**Data for analysis:**
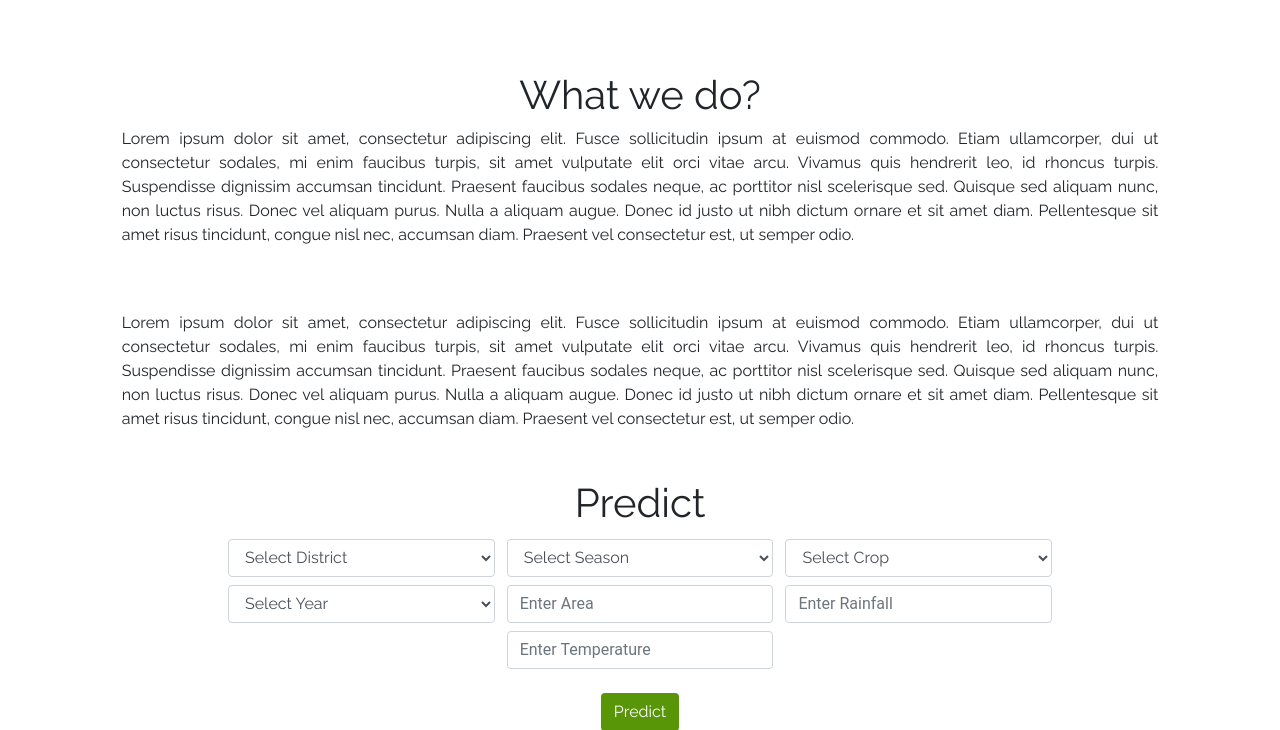
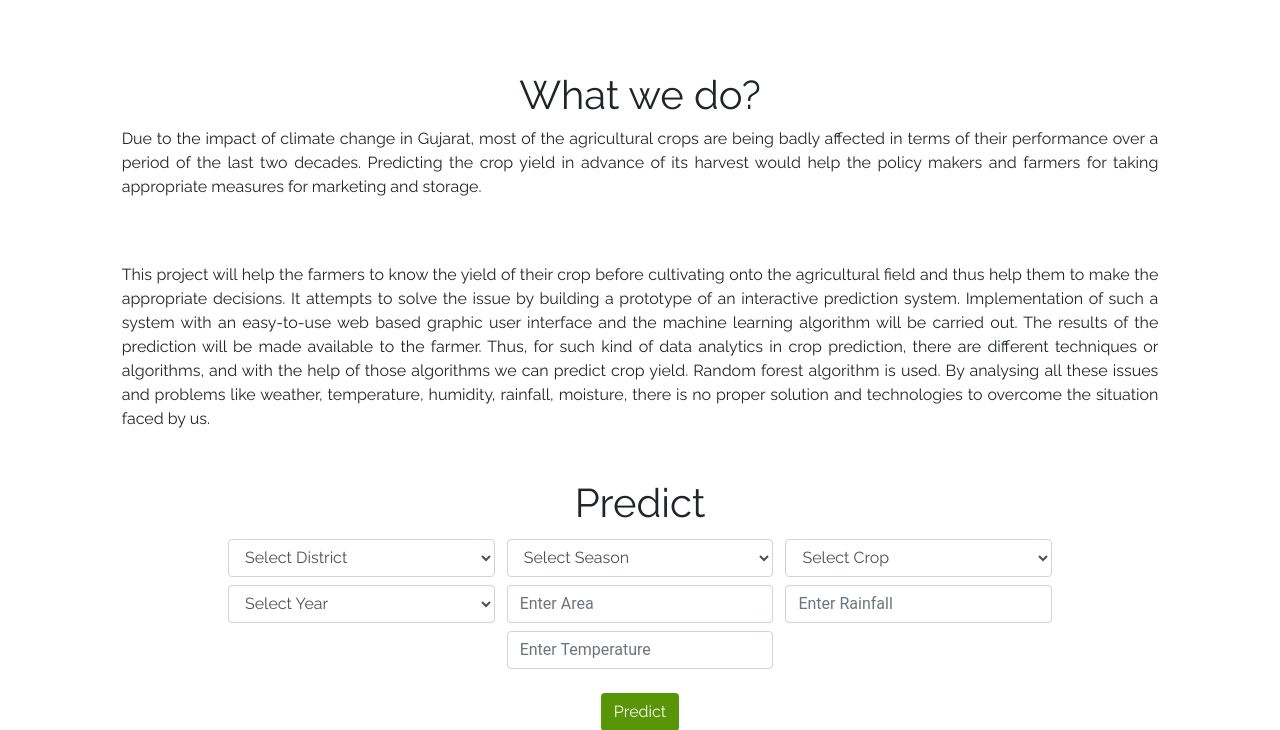
Before and after one commit to Jasmin0600/SGP20_trial, a Flask app: page / in a window 1280 px wide. Shown: the part 419-1149 px from the top of the page. Run offline with Flask 2, Linux system fonts and the light colour scheme; parts of the project's set-up code (start-up, migrations or seed data) failed here and were passed over; some libraries are stand-ins or nearby versions.

Commit message:
Update index.html

```diff
--- a/templates/index.html
+++ b/templates/index.html
@@ -316,10 +316,10 @@ margin-top: 20px;
     <section >
       <div class="col-10 mx-auto text-center mt-5 ">
         <h1>What we do?</h1>
-        <p class="text-justify">Lorem ipsum dolor sit amet, consectetur adipiscing elit. Fusce sollicitudin ipsum at euismod commodo. Etiam ullamcorper, dui ut consectetur sodales, mi enim faucibus turpis, sit amet vulputate elit orci vitae arcu. Vivamus quis hendrerit leo, id rhoncus turpis. Suspendisse dignissim accumsan tincidunt. Praesent faucibus sodales neque, ac porttitor nisl scelerisque sed. Quisque sed aliquam nunc, non luctus risus. Donec vel aliquam purus. Nulla a aliquam augue. Donec id justo ut nibh dictum ornare et sit amet diam. Pellentesque sit amet risus tincidunt, congue nisl nec, accumsan diam. Praesent vel consectetur est, ut semper odio.</p>
+        <p class="text-justify">Due to the impact of climate change in Gujarat, most of the agricultural crops are being badly affected in terms of their performance over a period of the last two decades. Predicting the crop yield in advance of its harvest would help the policy makers and farmers for taking appropriate measures for marketing and storage. </p>
         <br>
         <br>
-        <p class="text-justify">Lorem ipsum dolor sit amet, consectetur adipiscing elit. Fusce sollicitudin ipsum at euismod commodo. Etiam ullamcorper, dui ut consectetur sodales, mi enim faucibus turpis, sit amet vulputate elit orci vitae arcu. Vivamus quis hendrerit leo, id rhoncus turpis. Suspendisse dignissim accumsan tincidunt. Praesent faucibus sodales neque, ac porttitor nisl scelerisque sed. Quisque sed aliquam nunc, non luctus risus. Donec vel aliquam purus. Nulla a aliquam augue. Donec id justo ut nibh dictum ornare et sit amet diam. Pellentesque sit amet risus tincidunt, congue nisl nec, accumsan diam. Praesent vel consectetur est, ut semper odio.</p>
+        <p class="text-justify">This project will help the farmers to know the yield of their crop before cultivating onto the agricultural field and thus help them to make the appropriate decisions. It attempts to solve the issue by building a prototype of an interactive prediction system. Implementation of such a system with an easy-to-use web based graphic user interface and the machine learning algorithm will be carried out. The results of the prediction will be made available to the farmer. Thus, for such kind of data analytics in crop prediction, there are different techniques or algorithms, and with the help of those algorithms we can predict crop yield. Random forest algorithm is used. By analysing all these issues and problems like weather, temperature, humidity, rainfall, moisture, there is no proper solution and technologies to overcome the situation faced by us.</p>
 
       </div>
     </section>
```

**What needs to be done:** List every line above that holds the word "html".

**Answer area:**
Update index.html
--- a/templates/index.html
+++ b/templates/index.html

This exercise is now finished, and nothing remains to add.